Task: Search the records below for the word "就先修复损坏的ddr". Pull out each line that has it.

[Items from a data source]

==========

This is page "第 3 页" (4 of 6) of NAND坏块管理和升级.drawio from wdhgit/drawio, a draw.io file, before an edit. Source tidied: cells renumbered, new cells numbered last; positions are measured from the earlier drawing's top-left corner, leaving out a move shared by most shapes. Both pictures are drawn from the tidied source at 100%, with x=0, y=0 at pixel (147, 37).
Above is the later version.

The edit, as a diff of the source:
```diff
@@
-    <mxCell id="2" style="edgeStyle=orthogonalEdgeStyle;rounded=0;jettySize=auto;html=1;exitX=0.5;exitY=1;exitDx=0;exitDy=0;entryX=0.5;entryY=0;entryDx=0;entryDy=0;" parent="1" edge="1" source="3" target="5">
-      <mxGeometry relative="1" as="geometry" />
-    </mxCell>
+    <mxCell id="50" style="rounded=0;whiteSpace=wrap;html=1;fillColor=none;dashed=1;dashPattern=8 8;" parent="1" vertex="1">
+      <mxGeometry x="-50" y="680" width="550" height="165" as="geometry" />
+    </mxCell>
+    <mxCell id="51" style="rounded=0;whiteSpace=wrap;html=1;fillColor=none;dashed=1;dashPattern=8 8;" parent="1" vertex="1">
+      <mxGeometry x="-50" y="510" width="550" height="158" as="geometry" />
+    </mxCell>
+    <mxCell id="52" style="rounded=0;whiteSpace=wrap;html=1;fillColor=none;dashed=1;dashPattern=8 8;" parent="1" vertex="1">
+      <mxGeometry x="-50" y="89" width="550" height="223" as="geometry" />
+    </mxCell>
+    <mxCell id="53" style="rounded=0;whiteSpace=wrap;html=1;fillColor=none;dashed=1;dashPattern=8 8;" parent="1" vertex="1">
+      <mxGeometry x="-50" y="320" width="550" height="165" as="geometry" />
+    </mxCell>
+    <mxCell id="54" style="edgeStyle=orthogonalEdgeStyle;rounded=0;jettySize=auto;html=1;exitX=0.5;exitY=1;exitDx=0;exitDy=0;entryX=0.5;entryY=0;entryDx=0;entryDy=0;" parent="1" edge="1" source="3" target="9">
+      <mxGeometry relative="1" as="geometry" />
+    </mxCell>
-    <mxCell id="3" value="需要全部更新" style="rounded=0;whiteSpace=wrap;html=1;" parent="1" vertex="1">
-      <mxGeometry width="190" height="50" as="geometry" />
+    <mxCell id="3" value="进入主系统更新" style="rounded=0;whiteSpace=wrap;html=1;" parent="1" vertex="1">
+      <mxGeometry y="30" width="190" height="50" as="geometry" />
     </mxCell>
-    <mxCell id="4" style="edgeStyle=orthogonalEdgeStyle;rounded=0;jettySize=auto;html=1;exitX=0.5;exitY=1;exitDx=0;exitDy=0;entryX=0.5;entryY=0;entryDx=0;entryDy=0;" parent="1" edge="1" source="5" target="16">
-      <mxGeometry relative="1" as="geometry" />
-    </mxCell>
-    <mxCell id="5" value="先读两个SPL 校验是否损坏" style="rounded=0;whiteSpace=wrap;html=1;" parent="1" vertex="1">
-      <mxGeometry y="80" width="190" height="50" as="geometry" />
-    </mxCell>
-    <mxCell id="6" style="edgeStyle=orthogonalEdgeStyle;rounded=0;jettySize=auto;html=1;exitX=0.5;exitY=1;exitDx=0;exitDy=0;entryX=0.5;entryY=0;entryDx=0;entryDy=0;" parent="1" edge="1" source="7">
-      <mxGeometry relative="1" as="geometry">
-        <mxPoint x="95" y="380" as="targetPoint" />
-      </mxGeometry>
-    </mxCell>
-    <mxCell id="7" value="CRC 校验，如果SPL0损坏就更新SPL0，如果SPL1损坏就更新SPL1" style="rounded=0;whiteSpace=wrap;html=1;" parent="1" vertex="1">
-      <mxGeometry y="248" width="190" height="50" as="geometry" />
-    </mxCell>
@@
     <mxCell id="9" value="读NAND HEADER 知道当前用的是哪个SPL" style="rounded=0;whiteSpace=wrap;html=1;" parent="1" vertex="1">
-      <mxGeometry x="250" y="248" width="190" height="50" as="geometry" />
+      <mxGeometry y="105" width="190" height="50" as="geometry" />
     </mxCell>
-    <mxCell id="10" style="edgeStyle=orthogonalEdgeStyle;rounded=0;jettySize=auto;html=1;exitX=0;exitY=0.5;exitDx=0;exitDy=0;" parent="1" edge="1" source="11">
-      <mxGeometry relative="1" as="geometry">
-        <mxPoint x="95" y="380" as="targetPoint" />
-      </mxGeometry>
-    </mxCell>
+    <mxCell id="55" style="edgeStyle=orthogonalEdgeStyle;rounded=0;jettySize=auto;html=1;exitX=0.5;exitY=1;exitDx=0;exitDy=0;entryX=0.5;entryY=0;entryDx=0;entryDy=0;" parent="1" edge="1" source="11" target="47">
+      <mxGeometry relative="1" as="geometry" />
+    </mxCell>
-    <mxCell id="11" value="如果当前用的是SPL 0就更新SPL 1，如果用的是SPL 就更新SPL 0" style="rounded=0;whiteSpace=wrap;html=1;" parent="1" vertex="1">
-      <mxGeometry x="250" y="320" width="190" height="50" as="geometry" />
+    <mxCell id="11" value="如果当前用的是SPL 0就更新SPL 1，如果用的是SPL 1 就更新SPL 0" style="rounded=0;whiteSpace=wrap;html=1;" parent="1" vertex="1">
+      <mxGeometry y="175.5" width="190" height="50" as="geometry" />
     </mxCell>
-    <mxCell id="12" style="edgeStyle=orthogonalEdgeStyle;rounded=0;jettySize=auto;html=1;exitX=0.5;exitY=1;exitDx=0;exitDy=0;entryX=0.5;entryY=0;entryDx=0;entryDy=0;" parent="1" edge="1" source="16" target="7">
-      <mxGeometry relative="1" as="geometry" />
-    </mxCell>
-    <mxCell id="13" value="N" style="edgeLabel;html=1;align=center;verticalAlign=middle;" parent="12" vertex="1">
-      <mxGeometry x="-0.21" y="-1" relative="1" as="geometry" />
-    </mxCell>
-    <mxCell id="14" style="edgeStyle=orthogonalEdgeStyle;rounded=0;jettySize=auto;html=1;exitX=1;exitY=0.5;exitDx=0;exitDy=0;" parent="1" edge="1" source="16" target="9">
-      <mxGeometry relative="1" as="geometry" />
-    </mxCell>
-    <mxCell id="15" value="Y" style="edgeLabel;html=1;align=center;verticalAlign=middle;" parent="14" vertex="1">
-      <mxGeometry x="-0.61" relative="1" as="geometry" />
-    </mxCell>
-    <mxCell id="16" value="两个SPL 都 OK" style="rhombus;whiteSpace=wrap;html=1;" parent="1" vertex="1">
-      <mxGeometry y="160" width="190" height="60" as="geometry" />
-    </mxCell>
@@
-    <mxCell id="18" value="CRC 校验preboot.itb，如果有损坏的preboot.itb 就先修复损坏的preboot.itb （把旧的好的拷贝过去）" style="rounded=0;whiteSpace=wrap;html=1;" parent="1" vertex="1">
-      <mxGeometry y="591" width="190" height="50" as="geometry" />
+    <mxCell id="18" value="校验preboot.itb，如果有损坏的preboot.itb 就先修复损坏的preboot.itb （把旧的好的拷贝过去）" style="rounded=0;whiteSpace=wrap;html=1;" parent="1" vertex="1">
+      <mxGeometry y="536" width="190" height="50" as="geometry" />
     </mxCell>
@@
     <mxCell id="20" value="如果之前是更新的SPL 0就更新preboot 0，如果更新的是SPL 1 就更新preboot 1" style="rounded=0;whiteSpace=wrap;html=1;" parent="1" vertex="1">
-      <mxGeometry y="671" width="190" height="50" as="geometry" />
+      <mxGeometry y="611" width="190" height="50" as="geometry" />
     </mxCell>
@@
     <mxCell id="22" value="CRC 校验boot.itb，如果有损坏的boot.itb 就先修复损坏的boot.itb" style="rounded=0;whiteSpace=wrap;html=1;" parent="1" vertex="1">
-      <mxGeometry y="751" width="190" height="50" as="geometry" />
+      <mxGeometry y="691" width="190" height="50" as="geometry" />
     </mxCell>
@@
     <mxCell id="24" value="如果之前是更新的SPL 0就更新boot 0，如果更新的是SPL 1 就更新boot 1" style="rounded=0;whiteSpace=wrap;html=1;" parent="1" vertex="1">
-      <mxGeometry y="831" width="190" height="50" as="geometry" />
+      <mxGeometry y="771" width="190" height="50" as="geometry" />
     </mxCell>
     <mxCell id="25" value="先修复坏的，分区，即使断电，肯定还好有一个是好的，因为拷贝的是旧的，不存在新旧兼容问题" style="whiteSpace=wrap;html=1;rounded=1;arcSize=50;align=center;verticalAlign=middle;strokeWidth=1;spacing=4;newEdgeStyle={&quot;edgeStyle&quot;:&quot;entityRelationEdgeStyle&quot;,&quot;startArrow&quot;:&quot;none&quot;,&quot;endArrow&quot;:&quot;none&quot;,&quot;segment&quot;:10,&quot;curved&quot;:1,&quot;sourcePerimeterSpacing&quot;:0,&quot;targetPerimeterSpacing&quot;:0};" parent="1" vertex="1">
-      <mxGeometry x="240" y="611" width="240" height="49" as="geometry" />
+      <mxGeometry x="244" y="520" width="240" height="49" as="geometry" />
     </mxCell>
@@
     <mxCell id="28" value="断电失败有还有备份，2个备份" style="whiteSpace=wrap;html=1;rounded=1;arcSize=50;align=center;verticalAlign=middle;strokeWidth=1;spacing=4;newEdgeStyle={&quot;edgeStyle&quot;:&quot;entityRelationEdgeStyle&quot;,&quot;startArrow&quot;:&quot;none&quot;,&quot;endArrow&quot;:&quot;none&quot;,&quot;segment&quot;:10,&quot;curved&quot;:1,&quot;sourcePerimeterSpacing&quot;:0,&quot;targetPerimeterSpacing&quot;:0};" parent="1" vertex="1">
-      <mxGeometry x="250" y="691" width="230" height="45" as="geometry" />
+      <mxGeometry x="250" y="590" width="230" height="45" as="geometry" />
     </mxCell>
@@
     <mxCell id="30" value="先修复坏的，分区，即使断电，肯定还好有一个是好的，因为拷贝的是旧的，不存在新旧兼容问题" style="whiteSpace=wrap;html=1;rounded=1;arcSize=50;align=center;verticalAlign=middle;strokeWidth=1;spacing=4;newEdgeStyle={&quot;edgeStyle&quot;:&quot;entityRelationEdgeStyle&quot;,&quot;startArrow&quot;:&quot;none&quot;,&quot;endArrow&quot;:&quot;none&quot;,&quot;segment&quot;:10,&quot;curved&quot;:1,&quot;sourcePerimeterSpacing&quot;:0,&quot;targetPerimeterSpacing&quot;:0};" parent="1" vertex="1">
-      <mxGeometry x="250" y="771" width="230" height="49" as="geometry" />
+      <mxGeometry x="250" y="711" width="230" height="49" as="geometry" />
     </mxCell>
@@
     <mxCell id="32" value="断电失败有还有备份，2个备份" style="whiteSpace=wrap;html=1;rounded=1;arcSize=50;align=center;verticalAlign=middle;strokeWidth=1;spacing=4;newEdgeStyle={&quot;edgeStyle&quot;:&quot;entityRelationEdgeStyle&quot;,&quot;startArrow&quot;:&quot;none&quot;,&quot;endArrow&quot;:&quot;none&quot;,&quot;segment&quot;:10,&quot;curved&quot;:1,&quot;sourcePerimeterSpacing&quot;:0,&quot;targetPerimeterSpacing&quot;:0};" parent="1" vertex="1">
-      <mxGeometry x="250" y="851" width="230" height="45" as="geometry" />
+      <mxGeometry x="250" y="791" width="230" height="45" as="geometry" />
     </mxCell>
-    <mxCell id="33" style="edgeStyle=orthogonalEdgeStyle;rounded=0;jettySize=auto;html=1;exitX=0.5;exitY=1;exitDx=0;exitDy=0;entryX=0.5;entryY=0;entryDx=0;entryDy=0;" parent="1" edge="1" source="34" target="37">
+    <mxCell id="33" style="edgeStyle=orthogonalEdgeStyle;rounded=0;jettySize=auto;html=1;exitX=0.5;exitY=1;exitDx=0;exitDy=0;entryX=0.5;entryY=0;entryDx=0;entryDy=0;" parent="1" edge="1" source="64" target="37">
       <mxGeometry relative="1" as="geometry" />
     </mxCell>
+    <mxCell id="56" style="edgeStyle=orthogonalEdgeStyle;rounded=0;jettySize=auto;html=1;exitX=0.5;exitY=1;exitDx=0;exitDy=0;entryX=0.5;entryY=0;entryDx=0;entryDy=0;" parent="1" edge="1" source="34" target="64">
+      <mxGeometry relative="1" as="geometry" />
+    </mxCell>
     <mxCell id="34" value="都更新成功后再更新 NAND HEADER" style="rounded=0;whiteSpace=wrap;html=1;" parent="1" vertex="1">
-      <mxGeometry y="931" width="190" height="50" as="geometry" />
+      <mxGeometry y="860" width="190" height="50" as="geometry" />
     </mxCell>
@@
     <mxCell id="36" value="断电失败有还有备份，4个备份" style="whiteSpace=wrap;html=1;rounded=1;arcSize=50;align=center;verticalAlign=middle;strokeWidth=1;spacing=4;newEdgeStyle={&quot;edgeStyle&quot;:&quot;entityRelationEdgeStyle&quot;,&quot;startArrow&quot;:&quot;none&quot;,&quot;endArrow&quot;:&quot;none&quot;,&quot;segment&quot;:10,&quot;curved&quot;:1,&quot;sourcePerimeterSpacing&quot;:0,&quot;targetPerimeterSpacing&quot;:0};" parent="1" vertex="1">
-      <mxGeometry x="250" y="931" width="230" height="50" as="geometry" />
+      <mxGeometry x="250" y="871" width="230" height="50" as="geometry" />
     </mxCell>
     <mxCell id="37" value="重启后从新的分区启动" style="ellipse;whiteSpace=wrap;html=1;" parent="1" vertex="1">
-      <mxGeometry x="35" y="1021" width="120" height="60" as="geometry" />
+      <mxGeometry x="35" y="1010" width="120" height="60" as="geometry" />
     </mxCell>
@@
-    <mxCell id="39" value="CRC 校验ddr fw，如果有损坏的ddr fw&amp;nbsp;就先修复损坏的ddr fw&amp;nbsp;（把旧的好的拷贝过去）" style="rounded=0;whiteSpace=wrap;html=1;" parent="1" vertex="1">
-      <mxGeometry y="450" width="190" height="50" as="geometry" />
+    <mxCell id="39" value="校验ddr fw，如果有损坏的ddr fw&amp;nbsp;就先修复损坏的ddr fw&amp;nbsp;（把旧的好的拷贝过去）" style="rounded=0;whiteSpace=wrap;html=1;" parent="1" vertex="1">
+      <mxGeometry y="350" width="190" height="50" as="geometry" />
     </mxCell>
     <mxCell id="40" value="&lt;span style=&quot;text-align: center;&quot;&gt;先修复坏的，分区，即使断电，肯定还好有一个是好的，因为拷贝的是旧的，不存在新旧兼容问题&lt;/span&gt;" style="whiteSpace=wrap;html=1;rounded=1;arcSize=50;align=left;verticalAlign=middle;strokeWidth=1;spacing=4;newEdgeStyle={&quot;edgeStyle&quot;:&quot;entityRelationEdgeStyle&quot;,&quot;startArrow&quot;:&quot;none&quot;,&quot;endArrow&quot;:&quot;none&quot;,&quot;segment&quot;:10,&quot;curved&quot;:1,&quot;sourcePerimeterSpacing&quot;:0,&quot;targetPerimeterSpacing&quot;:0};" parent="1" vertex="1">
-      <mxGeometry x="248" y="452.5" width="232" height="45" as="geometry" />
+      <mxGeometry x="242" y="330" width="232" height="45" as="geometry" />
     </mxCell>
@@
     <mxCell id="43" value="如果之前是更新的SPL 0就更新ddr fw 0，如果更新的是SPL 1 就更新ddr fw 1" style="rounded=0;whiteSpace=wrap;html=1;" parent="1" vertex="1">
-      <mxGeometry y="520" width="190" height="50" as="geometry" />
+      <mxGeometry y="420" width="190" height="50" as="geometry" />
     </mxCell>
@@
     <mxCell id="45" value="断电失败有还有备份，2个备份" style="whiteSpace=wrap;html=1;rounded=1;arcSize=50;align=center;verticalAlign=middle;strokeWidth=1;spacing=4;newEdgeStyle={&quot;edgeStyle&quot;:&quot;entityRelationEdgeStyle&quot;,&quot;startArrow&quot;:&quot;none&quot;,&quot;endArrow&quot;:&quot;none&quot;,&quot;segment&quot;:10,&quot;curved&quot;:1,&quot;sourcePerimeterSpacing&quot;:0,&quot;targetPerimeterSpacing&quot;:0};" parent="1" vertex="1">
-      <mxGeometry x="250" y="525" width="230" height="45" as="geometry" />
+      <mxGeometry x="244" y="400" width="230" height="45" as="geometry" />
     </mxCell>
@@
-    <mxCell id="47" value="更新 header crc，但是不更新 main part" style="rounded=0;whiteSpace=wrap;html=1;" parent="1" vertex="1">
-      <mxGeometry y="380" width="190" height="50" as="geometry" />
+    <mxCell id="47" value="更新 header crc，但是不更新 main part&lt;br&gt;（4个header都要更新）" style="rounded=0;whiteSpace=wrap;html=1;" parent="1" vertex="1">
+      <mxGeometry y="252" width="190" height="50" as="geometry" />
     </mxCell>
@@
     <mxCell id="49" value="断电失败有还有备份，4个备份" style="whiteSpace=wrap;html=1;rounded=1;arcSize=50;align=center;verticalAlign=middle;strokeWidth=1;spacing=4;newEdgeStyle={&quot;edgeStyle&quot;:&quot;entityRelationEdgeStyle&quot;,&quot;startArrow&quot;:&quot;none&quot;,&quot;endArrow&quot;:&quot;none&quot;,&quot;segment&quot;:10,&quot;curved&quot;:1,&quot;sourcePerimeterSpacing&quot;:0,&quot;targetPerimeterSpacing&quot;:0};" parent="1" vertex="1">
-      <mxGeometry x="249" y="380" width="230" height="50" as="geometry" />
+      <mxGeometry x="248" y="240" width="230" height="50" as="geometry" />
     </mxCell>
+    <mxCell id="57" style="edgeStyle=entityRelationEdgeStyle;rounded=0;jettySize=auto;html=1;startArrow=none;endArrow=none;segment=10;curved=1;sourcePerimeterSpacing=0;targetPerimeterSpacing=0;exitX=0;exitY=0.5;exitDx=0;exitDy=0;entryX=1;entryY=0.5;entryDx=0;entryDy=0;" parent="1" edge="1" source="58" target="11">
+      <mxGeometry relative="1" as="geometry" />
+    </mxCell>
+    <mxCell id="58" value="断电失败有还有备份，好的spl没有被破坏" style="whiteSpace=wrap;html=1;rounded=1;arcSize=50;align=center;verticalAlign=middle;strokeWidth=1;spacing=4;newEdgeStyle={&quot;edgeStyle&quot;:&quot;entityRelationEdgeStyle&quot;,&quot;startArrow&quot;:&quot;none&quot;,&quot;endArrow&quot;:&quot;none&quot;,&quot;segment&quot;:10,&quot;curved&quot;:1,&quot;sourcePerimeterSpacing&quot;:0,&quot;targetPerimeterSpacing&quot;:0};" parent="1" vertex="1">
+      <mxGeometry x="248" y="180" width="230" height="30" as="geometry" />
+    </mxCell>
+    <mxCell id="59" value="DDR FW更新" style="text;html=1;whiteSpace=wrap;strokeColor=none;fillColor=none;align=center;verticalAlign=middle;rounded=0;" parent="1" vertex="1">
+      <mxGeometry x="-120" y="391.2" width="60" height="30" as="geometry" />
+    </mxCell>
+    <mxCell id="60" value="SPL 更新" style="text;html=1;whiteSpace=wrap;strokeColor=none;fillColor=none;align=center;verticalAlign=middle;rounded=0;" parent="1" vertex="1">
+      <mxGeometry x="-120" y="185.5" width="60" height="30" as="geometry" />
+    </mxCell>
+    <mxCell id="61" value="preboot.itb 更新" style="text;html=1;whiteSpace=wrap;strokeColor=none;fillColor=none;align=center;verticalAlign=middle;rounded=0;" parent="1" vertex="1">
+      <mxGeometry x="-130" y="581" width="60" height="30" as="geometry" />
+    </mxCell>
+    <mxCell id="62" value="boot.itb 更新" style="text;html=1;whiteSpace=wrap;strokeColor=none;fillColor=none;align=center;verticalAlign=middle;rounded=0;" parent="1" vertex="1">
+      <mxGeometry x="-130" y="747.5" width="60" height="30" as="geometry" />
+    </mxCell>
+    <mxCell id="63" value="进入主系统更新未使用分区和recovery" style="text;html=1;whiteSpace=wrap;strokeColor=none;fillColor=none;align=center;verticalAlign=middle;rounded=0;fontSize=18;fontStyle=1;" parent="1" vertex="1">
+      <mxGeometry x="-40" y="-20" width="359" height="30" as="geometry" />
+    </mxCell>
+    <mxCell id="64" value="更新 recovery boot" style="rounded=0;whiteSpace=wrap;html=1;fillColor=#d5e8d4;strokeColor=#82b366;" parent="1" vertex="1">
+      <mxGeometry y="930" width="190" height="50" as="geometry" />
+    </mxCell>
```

==========

Your response:
-    <mxCell id="39" value="CRC 校验ddr fw，如果有损坏的ddr fw&amp;nbsp;就先修复损坏的ddr fw&amp;nbsp;（把旧的好的拷贝过去）" style="rounded=0;whiteSpace=wrap;html=1;" parent="1" vertex="1">
+    <mxCell id="39" value="校验ddr fw，如果有损坏的ddr fw&amp;nbsp;就先修复损坏的ddr fw&amp;nbsp;（把旧的好的拷贝过去）" style="rounded=0;whiteSpace=wrap;html=1;" parent="1" vertex="1">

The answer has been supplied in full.